### [Task statement]
The answer is every line of the records that holds the word "changed", copied in full.

*** Records for this exercise Section Begins ***

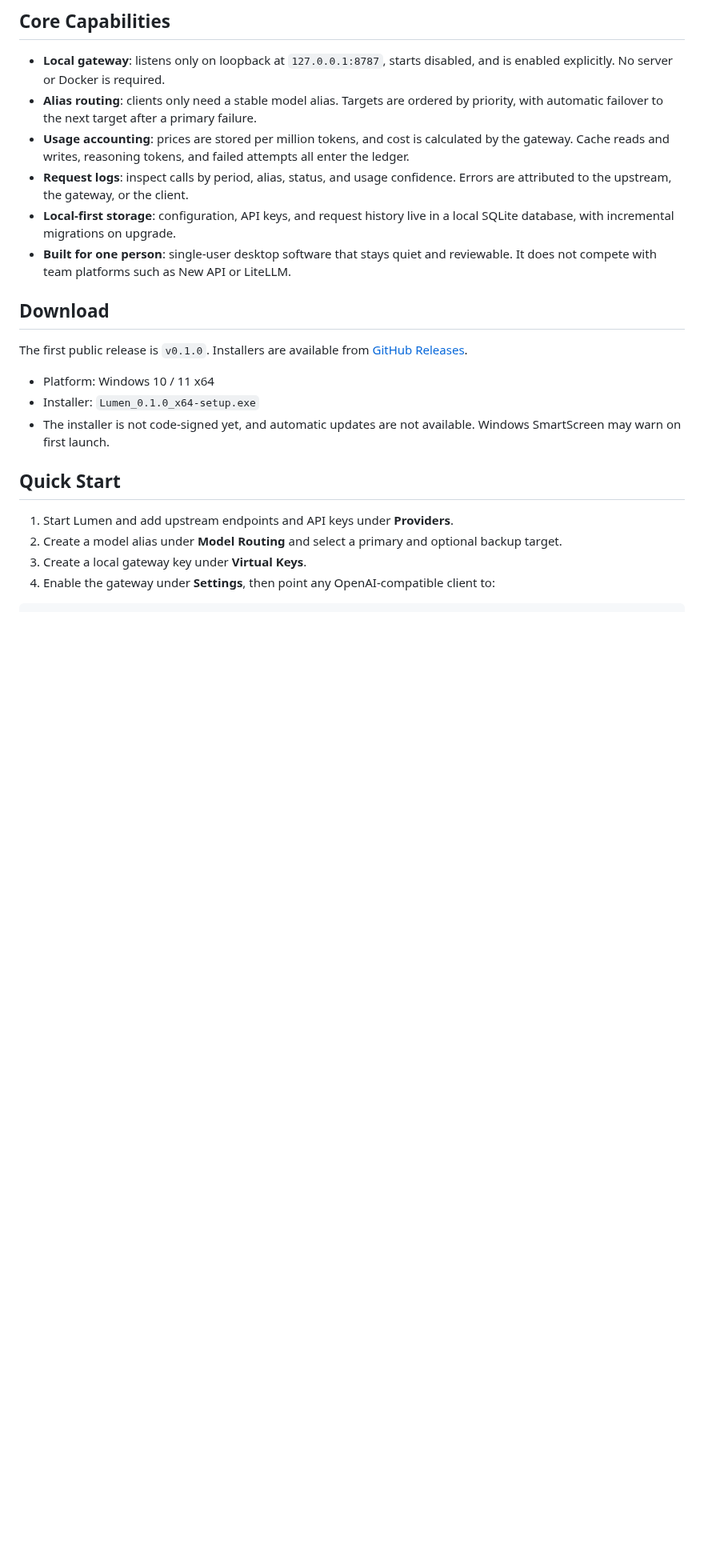
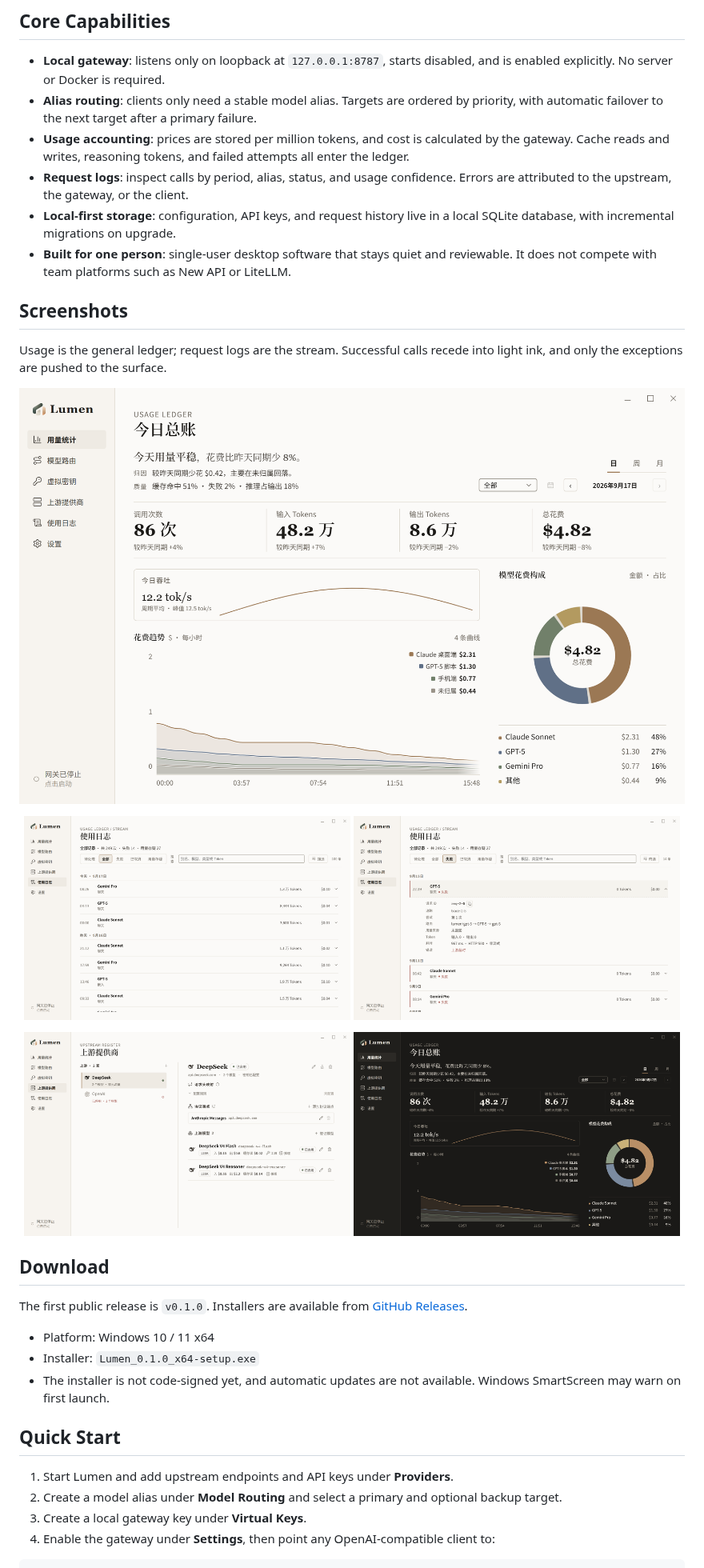
Before and after one commit to Sue408/Lumen, a Markdown page: README.en.md, the part around one of its changes. Shown at 80% size. Drawn GitHub-style; pictures changed too: assets/screenshots/providers-light.png (added), assets/screenshots/request-logs-detail-light.png (added), assets/screenshots/request-logs-light.png (added); blank space fills up the shorter version.

```diff
--- a/README.en.md
+++ b/README.en.md
@@ -31,6 +36,22 @@ Lumen aggregates multiple upstream providers behind one local endpoint, routes r
 - **Request logs**: inspect calls by period, alias, status, and usage confidence. Errors are attributed to the upstream, the gateway, or the client.
 - **Local-first storage**: configuration, API keys, and request history live in a local SQLite database, with incremental migrations on upgrade.
 - **Built for one person**: single-user desktop software that stays quiet and reviewable. It does not compete with team platforms such as New API or LiteLLM.
+
+## Screenshots
+
+Usage is the general ledger; request logs are the stream. Successful calls recede into light ink, and only the exceptions are pushed to the surface.
+
+![Usage: today's ledger, the spend trend, and the model cost breakdown](assets/screenshots/usage-ledger-light.png)
+
+<p align="center">
+  <img src="assets/screenshots/request-logs-light.png" width="49%" alt="Request logs: a flat call stream grouped by day">
+  <img src="assets/screenshots/request-logs-detail-light.png" width="49%" alt="Request logs: one failed record expanded, showing the request ID, trace ID, route chain, usage source, and the upstream error">
+</p>
+
+<p align="center">
+  <img src="assets/screenshots/providers-light.png" width="49%" alt="Providers: a register and a writing desk, side by side">
+  <img src="assets/screenshots/usage-ledger-dark.png" width="49%" alt="Usage in dark mode">
+</p>
 
 ## Download
 
```
Also changed, not shown: other parts of README.en.md (+5 -0 lines), README.md (+17 -0 lines), 2 other files.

*** Records for this exercise Section Ends ***

### [Solution below]
Before and after one commit to Sue408/Lumen, a Markdown page: README.en.md, the part around one of its changes. Shown at 80% size. Drawn GitHub-style; pictures changed too: assets/screenshots/providers-light.png (added), assets/screenshots/request-logs-detail-light.png (added), assets/screenshots/request-logs-light.png (added); blank space fills up the shorter version.
Also changed, not shown: other parts of README.en.md (+5 -0 lines), README.md (+17 -0 lines), 2 other files.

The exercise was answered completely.